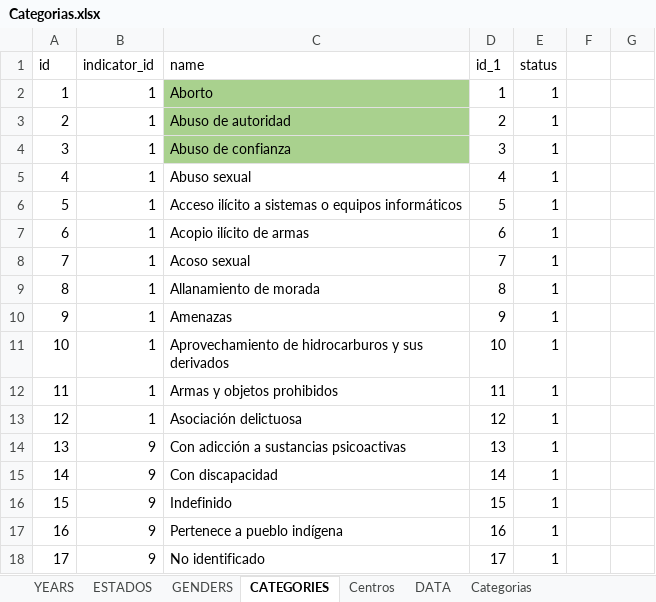
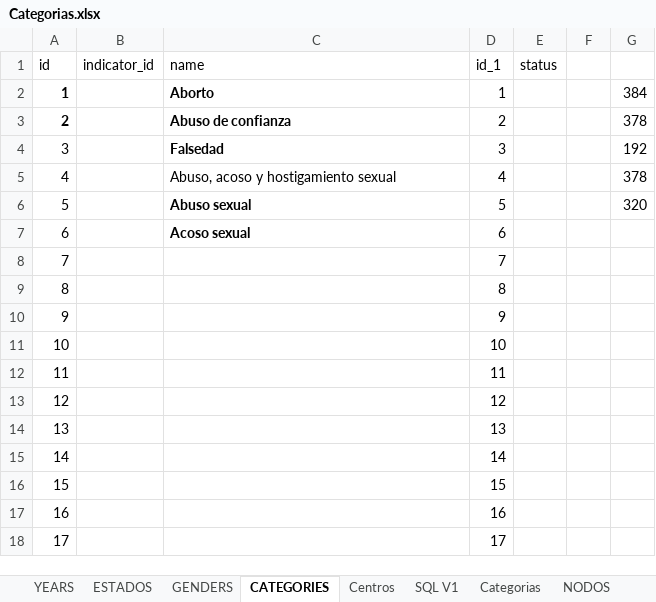
Before and after one commit to MIGUEL-TGH/redim_frontend, an Excel workbook: data/Categorias.xlsx, sheet CATEGORIES, drawn as a sheet; values as stored, in another font and other column widths than the file's, no borders; table styles not drawn; the diff names each change by its address in the sheet, - before the commit and + after, or states it on an @@ line.

```diff
--- a/data/Categorias.xlsx (sheet CATEGORIES)
+++ b/data/Categorias.xlsx (sheet CATEGORIES)
+sheet tab: SQL V1
+sheet tab: NODOS
-A2:A3 bold: off
+A2:A3 bold: on
-B2:B13 (indicator_id): 1
+B2:B13 (indicator_id): (empty)
@@ C2:C4 fill: #A9D18E → none, bold: off → on @@
-E2:E18 (status): 1
+E2:E18 (status): (empty)
-G2: (empty)
+G2: 384
-C3 (name): Abuso de autoridad
+C3 (name): Abuso de confianza
-G3: (empty)
+G3: 378
-C4 (name): Abuso de confianza
+C4 (name): Falsedad
-G4: (empty)
+G4: 192
-C5 (name): Abuso sexual
+C5 (name): Abuso, acoso y hostigamiento sexual
-G5: (empty)
+G5: 378
-C6 (name): Acceso ilícito a sistemas o equipos informáticos
+C6 (name): Abuso sexual
-C6:C7 bold: off
+C6:C7 bold: on
-G6: (empty)
+G6: 320
-C7 (name): Acopio ilícito de armas
+C7 (name): Acoso sexual
-C8 (name): Acoso sexual
+C8 (name): (empty)
-C9 (name): Allanamiento de morada
+C9 (name): (empty)
-C10 (name): Amenazas
+C10 (name): (empty)
-C11 (name): Aprovechamiento de hidrocarburos y sus derivados
+C11 (name): (empty)
-C12 (name): Armas y objetos prohibidos
+C12 (name): (empty)
-C13 (name): Asociación delictuosa
+C13 (name): (empty)
-B14:B18 (indicator_id): 9
+B14:B18 (indicator_id): (empty)
-C14 (name): Con adicción a sustancias psicoactivas
+C14 (name): (empty)
-C15 (name): Con discapacidad
+C15 (name): (empty)
-C16 (name): Indefinido
+C16 (name): (empty)
-C17 (name): Pertenece a pueblo indígena
+C17 (name): (empty)
-C18 (name): No identificado
+C18 (name): (empty)
```
Also changed, not shown: sheet Categorias, sheet DATA, sheet Centros, sheet GENDERS, other sheet tabs, 11 other files.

TASK DETAILS: Print each line above exactly as it appears, excluding all images.

OUTPUT FOR THIS TASK:
Before and after one commit to MIGUEL-TGH/redim_frontend, an Excel workbook: data/Categorias.xlsx, sheet CATEGORIES, drawn as a sheet; values as stored, in another font and other column widths than the file's, no borders; table styles not drawn; the diff names each change by its address in the sheet, - before the commit and + after, or states it on an @@ line.

```diff
--- a/data/Categorias.xlsx (sheet CATEGORIES)
+++ b/data/Categorias.xlsx (sheet CATEGORIES)
+sheet tab: SQL V1
+sheet tab: NODOS
-A2:A3 bold: off
+A2:A3 bold: on
-B2:B13 (indicator_id): 1
+B2:B13 (indicator_id): (empty)
@@ C2:C4 fill: #A9D18E → none, bold: off → on @@
-E2:E18 (status): 1
+E2:E18 (status): (empty)
-G2: (empty)
+G2: 384
-C3 (name): Abuso de autoridad
+C3 (name): Abuso de confianza
-G3: (empty)
+G3: 378
-C4 (name): Abuso de confianza
+C4 (name): Falsedad
-G4: (empty)
+G4: 192
-C5 (name): Abuso sexual
+C5 (name): Abuso, acoso y hostigamiento sexual
-G5: (empty)
+G5: 378
-C6 (name): Acceso ilícito a sistemas o equipos informáticos
+C6 (name): Abuso sexual
-C6:C7 bold: off
+C6:C7 bold: on
-G6: (empty)
+G6: 320
-C7 (name): Acopio ilícito de armas
+C7 (name): Acoso sexual
-C8 (name): Acoso sexual
+C8 (name): (empty)
-C9 (name): Allanamiento de morada
+C9 (name): (empty)
-C10 (name): Amenazas
+C10 (name): (empty)
-C11 (name): Aprovechamiento de hidrocarburos y sus derivados
+C11 (name): (empty)
-C12 (name): Armas y objetos prohibidos
+C12 (name): (empty)
-C13 (name): Asociación delictuosa
+C13 (name): (empty)
-B14:B18 (indicator_id): 9
+B14:B18 (indicator_id): (empty)
-C14 (name): Con adicción a sustancias psicoactivas
+C14 (name): (empty)
-C15 (name): Con discapacidad
+C15 (name): (empty)
-C16 (name): Indefinido
+C16 (name): (empty)
-C17 (name): Pertenece a pueblo indígena
+C17 (name): (empty)
-C18 (name): No identificado
+C18 (name): (empty)
```
Also changed, not shown: sheet Categorias, sheet DATA, sheet Centros, sheet GENDERS, other sheet tabs, 11 other files.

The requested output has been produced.